• CS says government has liaised with global partners and developed protocols which shall be rolled out once borders are opened.
• He says Kenya is lucky it has a strong domestic market as it will take time for the international market to open up.
The tourism sector has suffered greatly after the Covid-19 pandemic affected over 90 per cent of its operations.
Tourism CS Najib Balala said the sector used to generate Sh170 billion of revenue to the government.
So far, the CS said, plans are in top gear to reopen the industry in line with the globally recommended protocols. Balala said they are awaiting approvals from the World Tourism and Travel Council.

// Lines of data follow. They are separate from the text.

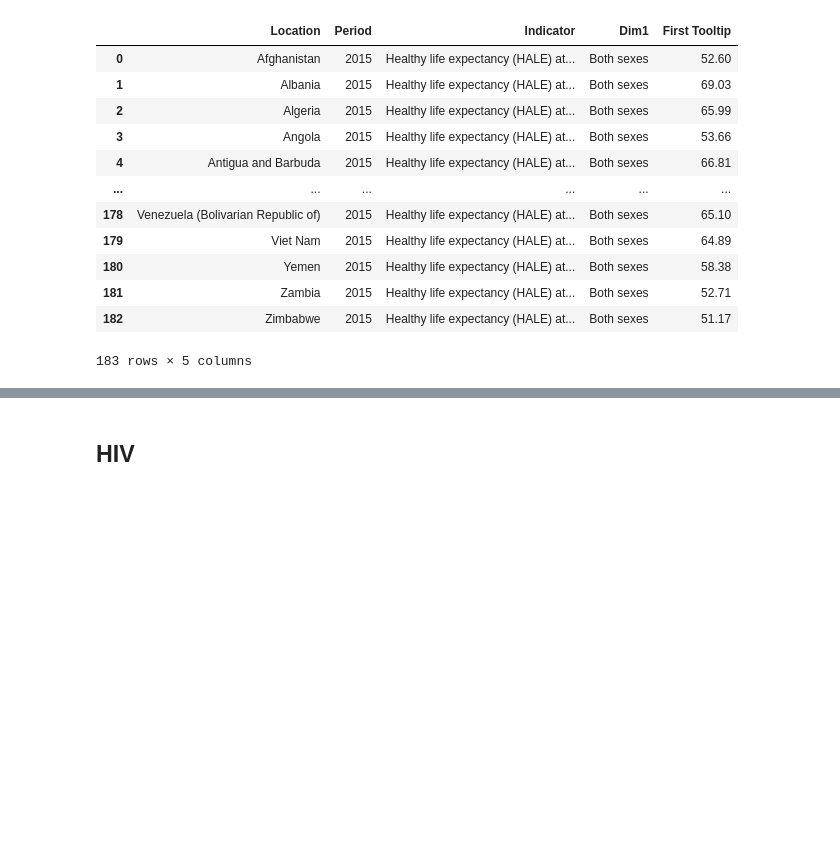
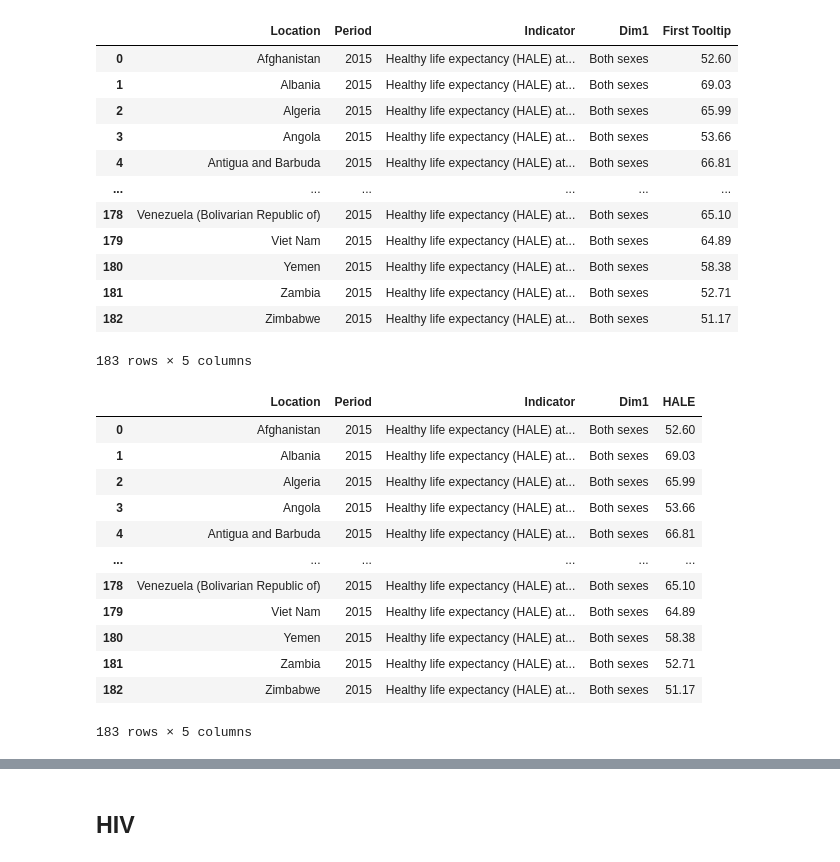
Before and after one commit to kwolf3/World_Health_Statistics_Project, a Jupyter notebook: Combine Datasets.ipynb, the cells around one changed output, grey strips where cells are left out. Cells and saved outputs as stored; diff of their text form; code cells hidden in the pictures; blank space fills up the shorter version.

```diff
--- a/Combine Datasets.ipynb
+++ b/Combine Datasets.ipynb
@@ -152,3 +292,21 @@ hale_2015
 | 181 | Zambia | 2015 | Healthy life expectancy (HALE) at... | Both sexes | 52.71 |
 | 182 | Zimbabwe | 2015 | Healthy life expectancy (HALE) at... | Both sexes | 51.17 |
 183 rows × 5 columns
+# %%
+hale_2015.columns = ['Location', 'Period', 'Indicator', 'Dim1', 'HALE']
+# %%
+hale_2015
+# %% [output]
+|  | Location | Period | Indicator | Dim1 | HALE |
+| 0 | Afghanistan | 2015 | Healthy life expectancy (HALE) at... | Both sexes | 52.60 |
+| 1 | Albania | 2015 | Healthy life expectancy (HALE) at... | Both sexes | 69.03 |
+| 2 | Algeria | 2015 | Healthy life expectancy (HALE) at... | Both sexes | 65.99 |
+| 3 | Angola | 2015 | Healthy life expectancy (HALE) at... | Both sexes | 53.66 |
+| 4 | Antigua and Barbuda | 2015 | Healthy life expectancy (HALE) at... | Both sexes | 66.81 |
+| ... | ... | ... | ... | ... | ... |
+| 178 | Venezuela (Bolivarian Republic of) | 2015 | Healthy life expectancy (HALE) at... | Both sexes | 65.10 |
+| 179 | Viet Nam | 2015 | Healthy life expectancy (HALE) at... | Both sexes | 64.89 |
+| 180 | Yemen | 2015 | Healthy life expectancy (HALE) at... | Both sexes | 58.38 |
+| 181 | Zambia | 2015 | Healthy life expectancy (HALE) at... | Both sexes | 52.71 |
+| 182 | Zimbabwe | 2015 | Healthy life expectancy (HALE) at... | Both sexes | 51.17 |
+183 rows × 5 columns
```
Also changed, not shown: parts of 52 cells of this notebook.
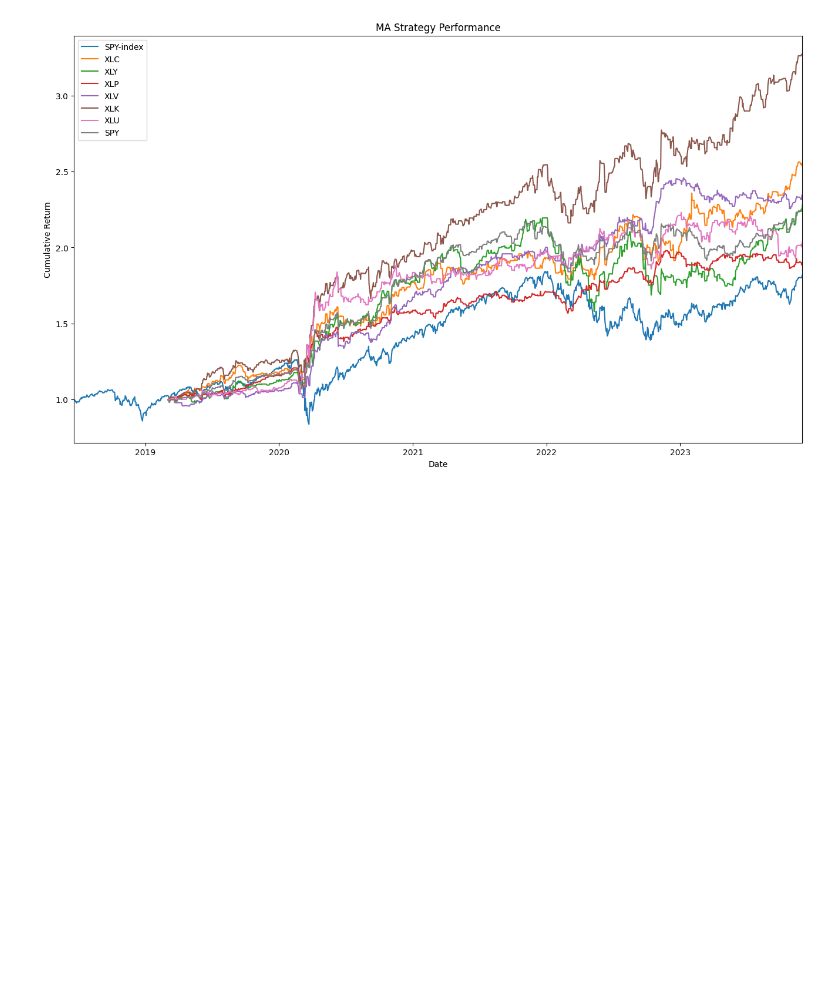
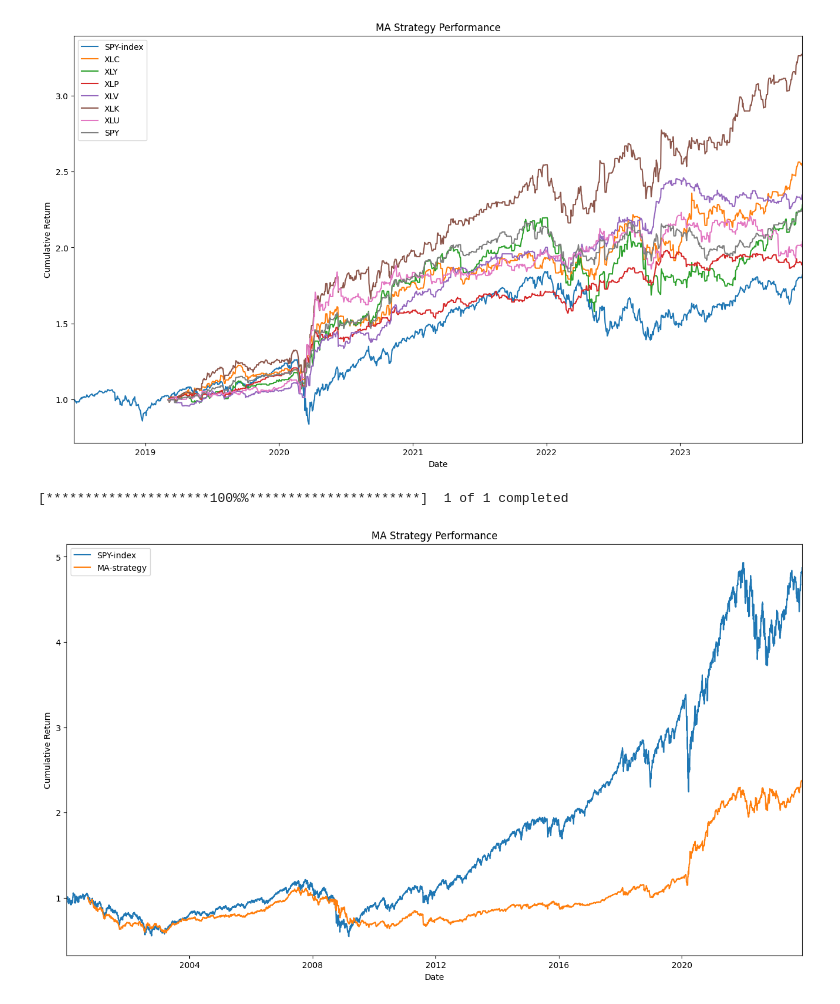
Before and after one commit to jbmitchell02/fin-eng-proj, a Jupyter notebook: ma_strat.ipynb, the cells around one changed output. Cells and saved outputs as stored; diff of their text form; code cells hidden in the pictures; blank space fills up the shorter version.

Commit message:
strategy killed when backtested since 2000

```diff
--- a/ma_strat.ipynb
+++ b/ma_strat.ipynb
@@ -160,3 +160,22 @@ ax.margins(x=0)
 plt.show()
 # %% [output]
 [figure]
+# %%
+# Check performance on SPY data since 2000
+start00 = '2000-01-01'
+SPY00 = yf.download('SPY', start=start00)
+returns00 = SPY00['Adj Close'].pct_change().iloc[1:]
+strat00 = MA_strategy(returns00, lower_period, upper_period)[0]
+
+fig, ax = plt.subplots(figsize=(16, 9))
+ax.plot((returns00+1).cumprod(), label='SPY-index')
+ax.plot((strat00['Return']+1).cumprod(), label='MA-strategy')
+ax.legend()
+ax.set_title('MA Strategy Performance')
+ax.set_xlabel('Date')
+ax.set_ylabel('Cumulative Return')
+ax.margins(x=0)
+plt.show()
+# %% [output]
+[*********************100%%**********************]  1 of 1 completed
+[figure, added]
```
Also changed, not shown: parts of 1 cell of this notebook.
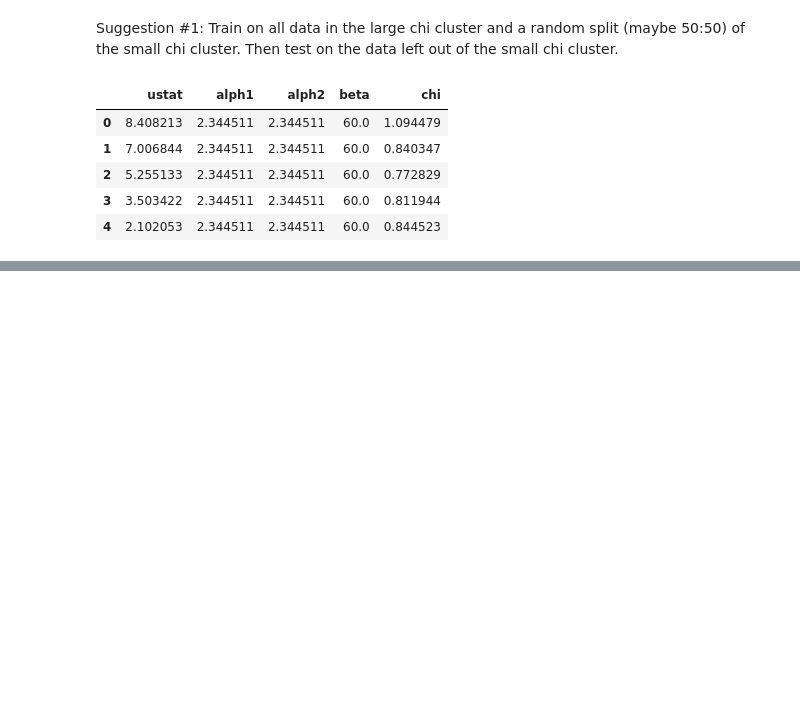
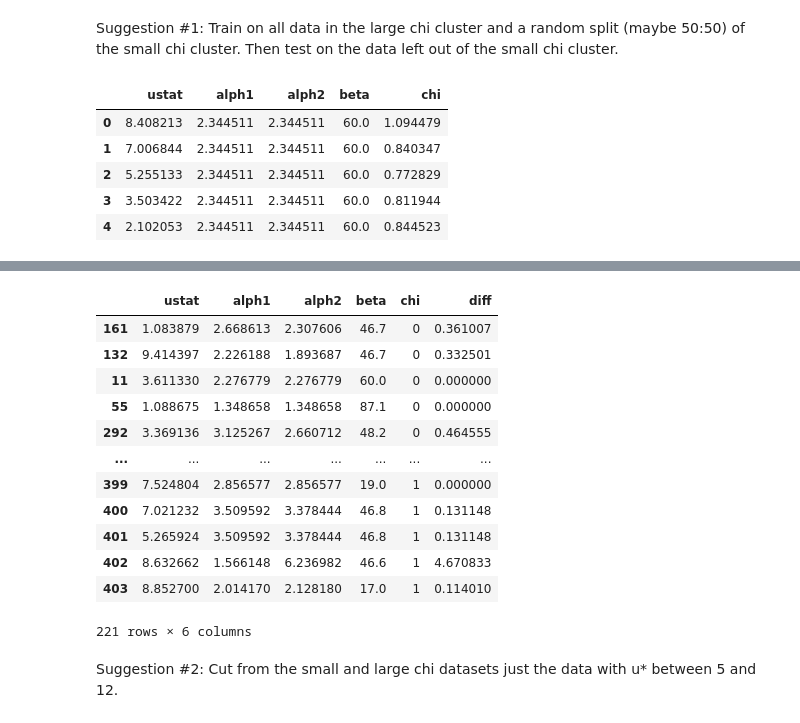
Before and after one commit to thejeffreyli/chi_rate_constant, a Jupyter notebook: nb/Week03/Week03 - More Visualization and Feature Engineering.ipynb, the cells around one changed output, grey strips where cells are left out. Saved outputs shown, nothing was run; the diff lists cells and outputs as text; code cells hidden in the pictures; blank space fills up the shorter version.

```diff
--- a/nb/Week03/Week03 - More Visualization and Feature Engineering.ipynb
+++ b/nb/Week03/Week03 - More Visualization and Feature Engineering.ipynb
@@ -294,0 +259,5 @@ small_chi_df
+# %%
+# the remaining large chi will be added to the small chi training as 'noise'
+
+large_chi_df = df.loc[df['chi'] == 1]
+large_chi_df.info()
@@ -294,0 +278,20 @@ small_chi_df
+# %%
+frames = [train_df, large_chi_df]
+train_df = pd.concat(frames)
+# %%
+# check: 183 + 38 = 221 entries
+train_df
+# %% [output]
+|  | ustat | alph1 | alph2 | beta | chi | diff |
+| 161 | 1.083879 | 2.668613 | 2.307606 | 46.7 | 0 | 0.361007 |
+| 132 | 9.414397 | 2.226188 | 1.893687 | 46.7 | 0 | 0.332501 |
+| 11 | 3.611330 | 2.276779 | 2.276779 | 60.0 | 0 | 0.000000 |
+| 55 | 1.088675 | 1.348658 | 1.348658 | 87.1 | 0 | 0.000000 |
+| 292 | 3.369136 | 3.125267 | 2.660712 | 48.2 | 0 | 0.464555 |
+| ... | ... | ... | ... | ... | ... | ... |
+| 399 | 7.524804 | 2.856577 | 2.856577 | 19.0 | 1 | 0.000000 |
+| 400 | 7.021232 | 3.509592 | 3.378444 | 46.8 | 1 | 0.131148 |
+| 401 | 5.265924 | 3.509592 | 3.378444 | 46.8 | 1 | 0.131148 |
+| 402 | 8.632662 | 1.566148 | 6.236982 | 46.6 | 1 | 4.670833 |
+| 403 | 8.852700 | 2.014170 | 2.128180 | 17.0 | 1 | 0.114010 |
+221 rows × 6 columns
@@ -294,0 +301,2 @@ small_chi_df
+# %% [markdown]
+Suggestion #2: Cut from the small and large chi datasets just the data with u* between 5 and 12.
```
Also changed, not shown: parts of 21 cells of this notebook, 4 other files.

He said the government has liaised with global partners and developed protocols which shall be rolled out once borders are opened.
"We are working with WTTC to get the stamp or certification that our protocols are compliant internationally," the CS said.
Balala was speaking in Watamu in Kilifi county during the World Sea Turtle Day on Tuesday.
The CS also toured the Watamu Marine Association plastic recycling centre and the Bio Ken Snake farm in the resort town. He said the sector was facing hard times due to the pandemic but expressed optimism the situation would return to normal.
“The country's GDP depends on tourism. Globally, we have lost over 120 million jobs and over Sh40 trillion in revenue," Balala said.
However, Balala said the market in Kenya will recover first followed by the international tourism due to the restrictions imposed in some countries.
"I am optimistic that in one year we can work hard in the domestic market, but stakeholders in the industry must appreciate the domestic market has a different taste and become sensitive in prices.”
The pandemic has evidently shown that tourism is not about travel but everyone in the value chain including farmers, snake parks and all other businesses that depend on the sector for survival, he said.
In Watamu, for example, which is a renowned international tourism destination, all hotels are closed because the sector is dead, Balala said.
"It’s a lesson to open up to the domestic market, we need to change our mindset and appreciate that the domestic market is valuable.”
He said Kenya is lucky it has a strong domestic market as it will take time for the international market to open up.
South Africa has said they would open international travel in 2021 while parts of Europe are saying they will not allow their citizens to travel out until 2021, he said.
“The aviation industry needs to start operating so the tourism industry gets successful.”
Balala’s announcement comes as investors in the North Coast appealed to the government to reopen the skies to begin recovery after flights were halted due to the coronavirus pandemic.
Edited by R.Wamochie